● Records shown
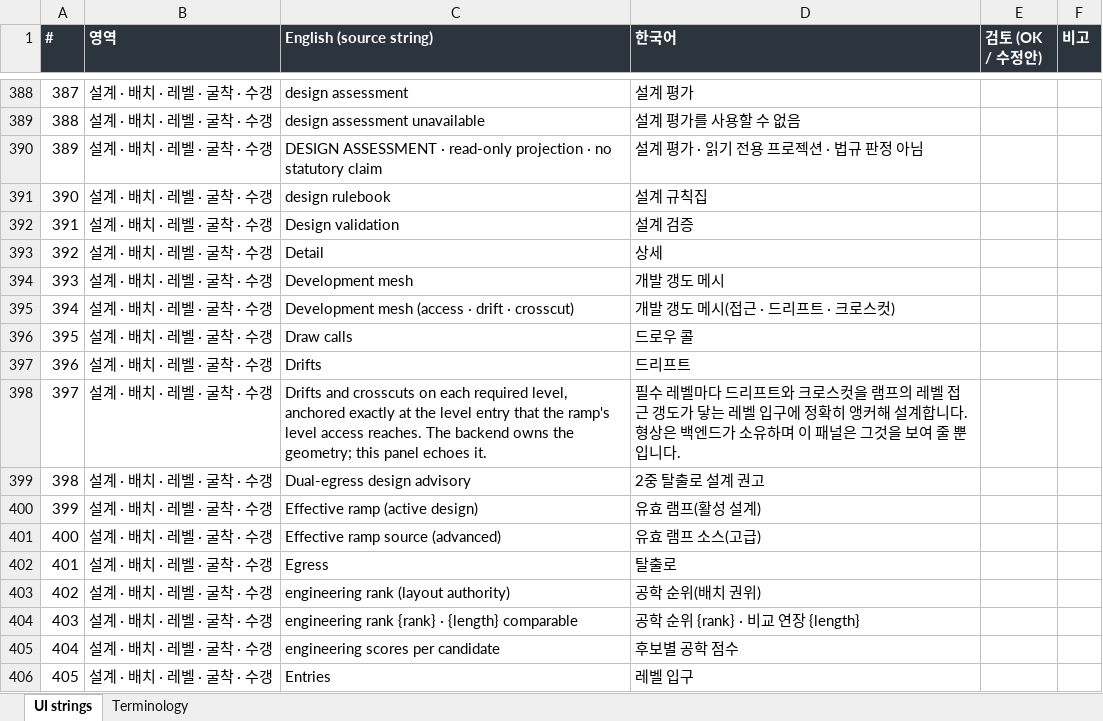
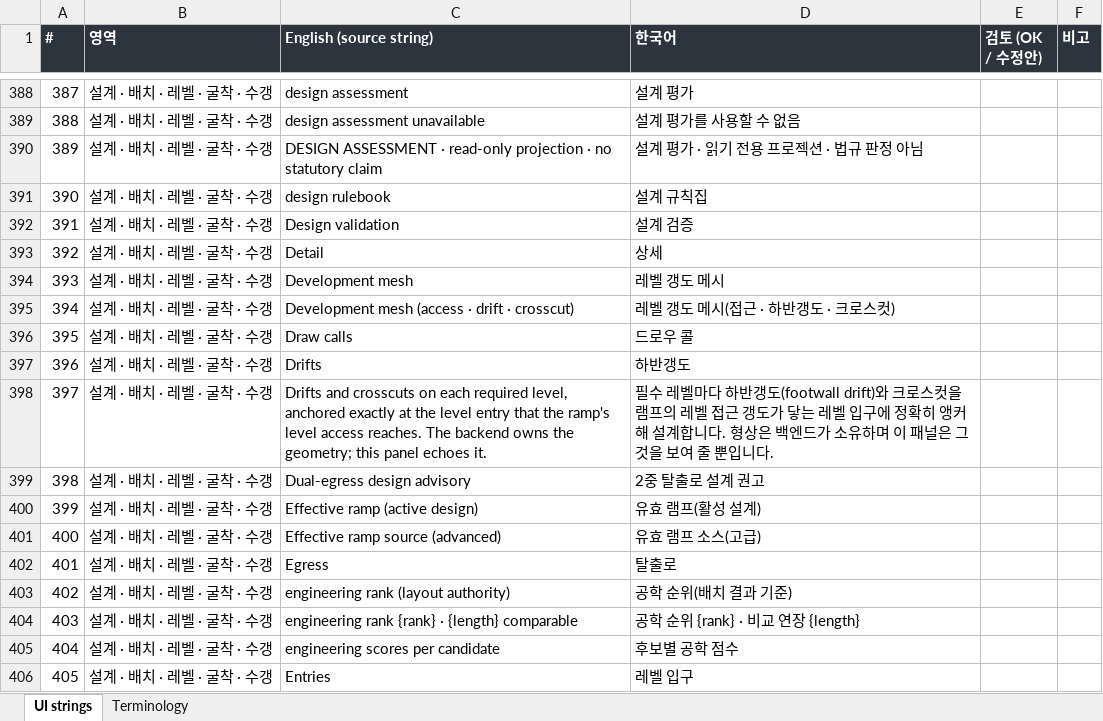
Before and after one commit to junhpark/minegen-ai, an Excel workbook: docs/i18n/glossary-ko-en.xlsx, sheet UI strings, drawn as a sheet; only a part is shown, gaps mark what is left out; values as stored, in another font and other column widths than the file's, no borders; the diff covers the shown part only; the diff names each change by its address in the sheet, - before the commit and + after, or states it on an @@ line.

```diff
--- a/docs/i18n/glossary-ko-en.xlsx (sheet UI strings)
+++ b/docs/i18n/glossary-ko-en.xlsx (sheet UI strings)
-D394 (한국어): 개발 갱도 메시
+D394 (한국어): 레벨 갱도 메시
-D395 (한국어): 개발 갱도 메시(접근 · 드리프트 · 크로스컷)
+D395 (한국어): 레벨 갱도 메시(접근 · 하반갱도 · 크로스컷)
-D397 (한국어): 드리프트
+D397 (한국어): 하반갱도
-D398 (한국어): …벨마다 드리프트와 크로…
+D398 (한국어): …벨마다 하반갱도(footwall drift)와 크로…
-D403 (한국어): 공학 순위(배치 권위)
+D403 (한국어): 공학 순위(배치 결과 기준)
```
Also changed, not shown: 127 edited cells elsewhere in this sheet, sheet Terminology, 3 other files.
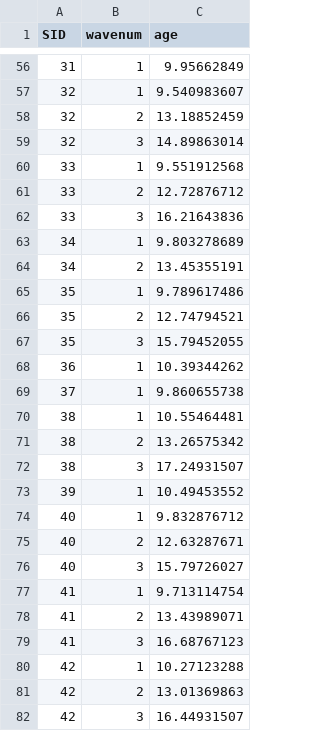
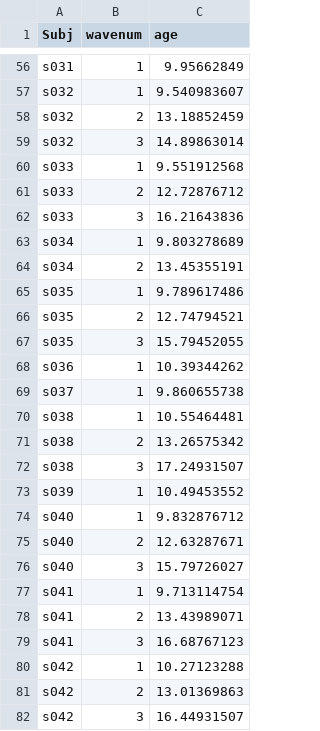
Before and after one commit to mdc-2017/functional-workshop, a CSV file: data/covariates/age.csv, drawn as a sheet; only a part is shown, gaps mark what is left out; the diff covers the shown part only.

```diff
--- a/data/covariates/age.csv
+++ b/data/covariates/age.csv
@@ -1 +1 @@
-SID,wavenum,age,,
+"Subj","wavenum","age"
@@ -56,27 +56,27 @@ SID,wavenum,age,,
-31,1,9.95662849,,
-32,1,9.540983607,,
-32,2,13.18852459,,
-32,3,14.89863014,,
-33,1,9.551912568,,
-33,2,12.72876712,,
-33,3,16.21643836,,
-34,1,9.803278689,,
-34,2,13.45355191,,
-35,1,9.789617486,,
-35,2,12.74794521,,
-35,3,15.79452055,,
-36,1,10.39344262,,
-37,1,9.860655738,,
-38,1,10.55464481,,
-38,2,13.26575342,,
-38,3,17.24931507,,
-39,1,10.49453552,,
-40,1,9.832876712,,
-40,2,12.63287671,,
-40,3,15.79726027,,
-41,1,9.713114754,,
-41,2,13.43989071,,
-41,3,16.68767123,,
-42,1,10.27123288,,
-42,2,13.01369863,,
-42,3,16.44931507,,
+"s031",1,9.95662849
+"s032",1,9.540983607
+"s032",2,13.18852459
+"s032",3,14.89863014
+"s033",1,9.551912568
+"s033",2,12.72876712
+"s033",3,16.21643836
+"s034",1,9.803278689
+"s034",2,13.45355191
+"s035",1,9.789617486
+"s035",2,12.74794521
+"s035",3,15.79452055
+"s036",1,10.39344262
+"s037",1,9.860655738
+"s038",1,10.55464481
+"s038",2,13.26575342
+"s038",3,17.24931507
+"s039",1,10.49453552
+"s040",1,9.832876712
+"s040",2,12.63287671
+"s040",3,15.79726027
+"s041",1,9.713114754
+"s041",2,13.43989071
+"s041",3,16.68767123
+"s042",1,10.27123288
+"s042",2,13.01369863
+"s042",3,16.44931507
```
Also changed, not shown: 165 edited cells elsewhere in this file.
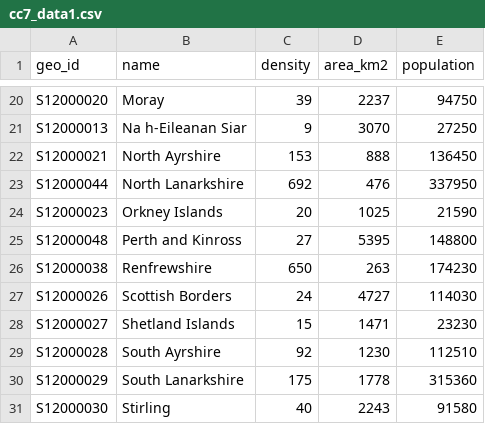
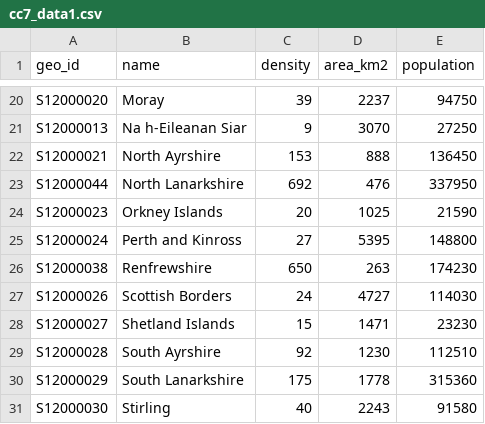
Before and after one commit to kelvinchwng/kelvinchwng.github.io, a CSV file: portfolio/data/cc7_data1.csv, drawn as a sheet; only a part is shown, gaps mark what is left out.

Commit message:
Update cc7_data1.csv

```diff
--- a/portfolio/data/cc7_data1.csv
+++ b/portfolio/data/cc7_data1.csv
@@ -24,3 +24,3 @@ S12000044,North Lanarkshire,692,476,337950
 S12000023,Orkney Islands,20,1025,21590
-S12000048,Perth and Kinross,27,5395,148800
+S12000024,Perth and Kinross,27,5395,148800
 S12000038,Renfrewshire,650,263,174230
```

● What you should do
Retype each line of the records exactly as it reads; no pictures belong in the copy.

● Exercise answer
Before and after one commit to junhpark/minegen-ai, an Excel workbook: docs/i18n/glossary-ko-en.xlsx, sheet UI strings, drawn as a sheet; only a part is shown, gaps mark what is left out; values as stored, in another font and other column widths than the file's, no borders; the diff covers the shown part only; the diff names each change by its address in the sheet, - before the commit and + after, or states it on an @@ line.

```diff
--- a/docs/i18n/glossary-ko-en.xlsx (sheet UI strings)
+++ b/docs/i18n/glossary-ko-en.xlsx (sheet UI strings)
-D394 (한국어): 개발 갱도 메시
+D394 (한국어): 레벨 갱도 메시
-D395 (한국어): 개발 갱도 메시(접근 · 드리프트 · 크로스컷)
+D395 (한국어): 레벨 갱도 메시(접근 · 하반갱도 · 크로스컷)
-D397 (한국어): 드리프트
+D397 (한국어): 하반갱도
-D398 (한국어): …벨마다 드리프트와 크로…
+D398 (한국어): …벨마다 하반갱도(footwall drift)와 크로…
-D403 (한국어): 공학 순위(배치 권위)
+D403 (한국어): 공학 순위(배치 결과 기준)
```
Also changed, not shown: 127 edited cells elsewhere in this sheet, sheet Terminology, 3 other files.
Before and after one commit to mdc-2017/functional-workshop, a CSV file: data/covariates/age.csv, drawn as a sheet; only a part is shown, gaps mark what is left out; the diff covers the shown part only.

```diff
--- a/data/covariates/age.csv
+++ b/data/covariates/age.csv
@@ -1 +1 @@
-SID,wavenum,age,,
+"Subj","wavenum","age"
@@ -56,27 +56,27 @@ SID,wavenum,age,,
-31,1,9.95662849,,
-32,1,9.540983607,,
-32,2,13.18852459,,
-32,3,14.89863014,,
-33,1,9.551912568,,
-33,2,12.72876712,,
-33,3,16.21643836,,
-34,1,9.803278689,,
-34,2,13.45355191,,
-35,1,9.789617486,,
-35,2,12.74794521,,
-35,3,15.79452055,,
-36,1,10.39344262,,
-37,1,9.860655738,,
-38,1,10.55464481,,
-38,2,13.26575342,,
-38,3,17.24931507,,
-39,1,10.49453552,,
-40,1,9.832876712,,
-40,2,12.63287671,,
-40,3,15.79726027,,
-41,1,9.713114754,,
-41,2,13.43989071,,
-41,3,16.68767123,,
-42,1,10.27123288,,
-42,2,13.01369863,,
-42,3,16.44931507,,
+"s031",1,9.95662849
+"s032",1,9.540983607
+"s032",2,13.18852459
+"s032",3,14.89863014
+"s033",1,9.551912568
+"s033",2,12.72876712
+"s033",3,16.21643836
+"s034",1,9.803278689
+"s034",2,13.45355191
+"s035",1,9.789617486
+"s035",2,12.74794521
+"s035",3,15.79452055
+"s036",1,10.39344262
+"s037",1,9.860655738
+"s038",1,10.55464481
+"s038",2,13.26575342
+"s038",3,17.24931507
+"s039",1,10.49453552
+"s040",1,9.832876712
+"s040",2,12.63287671
+"s040",3,15.79726027
+"s041",1,9.713114754
+"s041",2,13.43989071
+"s041",3,16.68767123
+"s042",1,10.27123288
+"s042",2,13.01369863
+"s042",3,16.44931507
```
Also changed, not shown: 165 edited cells elsewhere in this file.
Before and after one commit to kelvinchwng/kelvinchwng.github.io, a CSV file: portfolio/data/cc7_data1.csv, drawn as a sheet; only a part is shown, gaps mark what is left out.

Commit message:
Update cc7_data1.csv

```diff
--- a/portfolio/data/cc7_data1.csv
+++ b/portfolio/data/cc7_data1.csv
@@ -24,3 +24,3 @@ S12000044,North Lanarkshire,692,476,337950
 S12000023,Orkney Islands,20,1025,21590
-S12000048,Perth and Kinross,27,5395,148800
+S12000024,Perth and Kinross,27,5395,148800
 S12000038,Renfrewshire,650,263,174230
```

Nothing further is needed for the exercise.